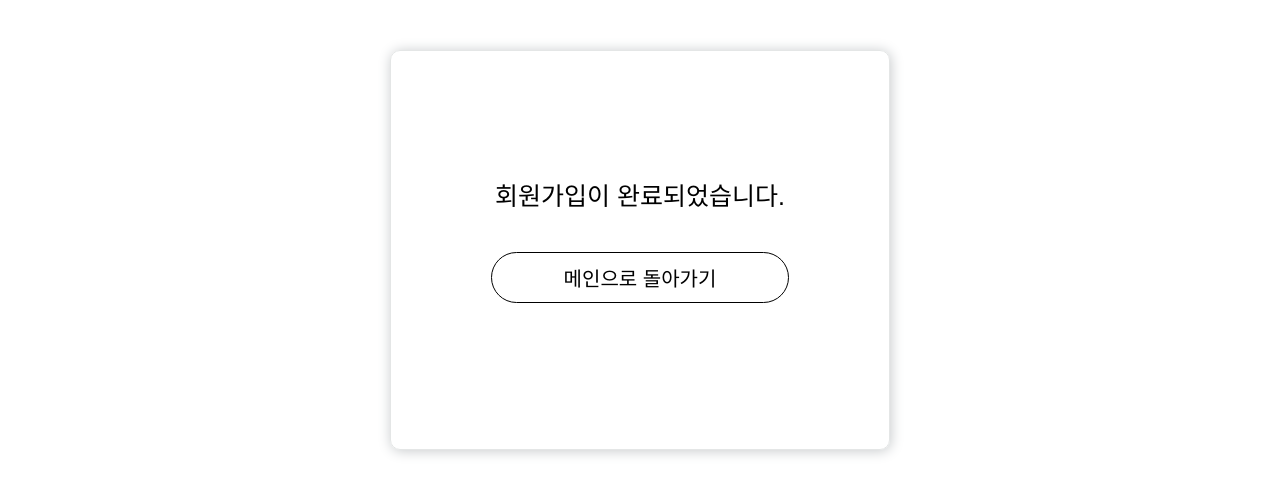
Repository: choidazzi/DDIT
Page: http://localhost/webpro/webproject/js/join.jsp
The author's editor kept a copy of each file at every save. The page is drawn from the files as they stood at one save, then again after a run of saves.
The browser window is 1280 px wide. The pictures show the whole page.
The pointer rests on the first visible `div a`.
Some web fonts or font styles are not loaded; a fallback is used. The page is served by Tomcat 9.

Above is the page before, as saved 2023-05-04 12:05:17.

### web programming/html/webpro/src/main/webapp/webproject/js/join.jsp
<%@ page language="java" contentType="text/html; charset=UTF-8"
    pageEncoding="UTF-8"%>
<!DOCTYPE html>
<html>
<head>
<meta charset="UTF-8">
<title>회원가입 성공</title>
<style>
@import
	url('https://cdn.rawgit.com/innks/NanumSquareRound/master/nanumsquareround.min.css')
	;
div {
	margin: 50px auto;
	text-align: center;
	border: 1px solid #e4e6e6;
	box-shadow: 1px 1px 13px #c6c9cb;
	border-radius: 10px;
	width: 500px;
	height: 400px;
	font-family: 'NanumSquareRound', sans-serif;
	padding: 100px;
	box-sizing: border-box;
}
div p {
	font-size: 25px;
}

div a{
	display: block;
	font-size: 20px;
	text-decoration: none;
	border-radius: 50px;
	border: 1px solid #000;
	color: #000;
	padding: 10px;
	margin-top: 40px;
}
</style>
</head>
<body>
	<div>
		<p>회원가입이 완료되었습니다.</p>
		<a href="../sing.html">메인으로 돌아가기</a>
	</div>
</body>
</html>

After the next 2 saves:
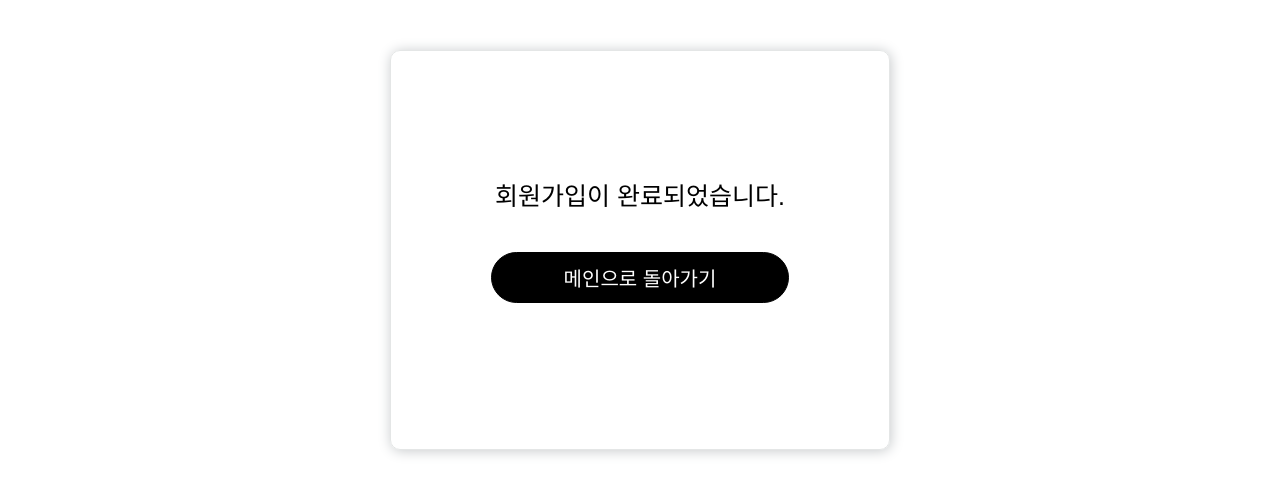
The 2 saves are shown as one change because they came seconds apart.
The last was saved 42 s later.
--- a/web programming/html/webpro/src/main/webapp/webproject/js/join.jsp
+++ b/web programming/html/webpro/src/main/webapp/webproject/js/join.jsp
@@ -35,6 +35,12 @@ div a{
 	padding: 10px;
 	margin-top: 40px;
 }
+
+div a:hover{
+	background: #000;
+	color: #fff;
+	transition: .5s;
+}
 </style>
 </head>
 <body>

##########

The expected output is every line of the data, unchanged, with the pictures skipped.

* _TASK ANSWER_:
Repository: choidazzi/DDIT
Page: http://localhost/webpro/webproject/js/join.jsp
The author's editor kept a copy of each file at every save. The page is drawn from the files as they stood at one save, then again after a run of saves.
The browser window is 1280 px wide. The pictures show the whole page.
The pointer rests on the first visible `div a`.
Some web fonts or font styles are not loaded; a fallback is used. The page is served by Tomcat 9.

Above is the page before, as saved 2023-05-04 12:05:17.

### web programming/html/webpro/src/main/webapp/webproject/js/join.jsp
<%@ page language="java" contentType="text/html; charset=UTF-8"
    pageEncoding="UTF-8"%>
<!DOCTYPE html>
<html>
<head>
<meta charset="UTF-8">
<title>회원가입 성공</title>
<style>
@import
	url('https://cdn.rawgit.com/innks/NanumSquareRound/master/nanumsquareround.min.css')
	;
div {
	margin: 50px auto;
	text-align: center;
	border: 1px solid #e4e6e6;
	box-shadow: 1px 1px 13px #c6c9cb;
	border-radius: 10px;
	width: 500px;
	height: 400px;
	font-family: 'NanumSquareRound', sans-serif;
	padding: 100px;
	box-sizing: border-box;
}
div p {
	font-size: 25px;
}

div a{
	display: block;
	font-size: 20px;
	text-decoration: none;
	border-radius: 50px;
	border: 1px solid #000;
	color: #000;
	padding: 10px;
	margin-top: 40px;
}
</style>
</head>
<body>
	<div>
		<p>회원가입이 완료되었습니다.</p>
		<a href="../sing.html">메인으로 돌아가기</a>
	</div>
</body>
</html>

After the next 2 saves:
The 2 saves are shown as one change because they came seconds apart.
The last was saved 42 s later.
--- a/web programming/html/webpro/src/main/webapp/webproject/js/join.jsp
+++ b/web programming/html/webpro/src/main/webapp/webproject/js/join.jsp
@@ -35,6 +35,12 @@ div a{
 	padding: 10px;
 	margin-top: 40px;
 }
+
+div a:hover{
+	background: #000;
+	color: #fff;
+	transition: .5s;
+}
 </style>
 </head>
 <body>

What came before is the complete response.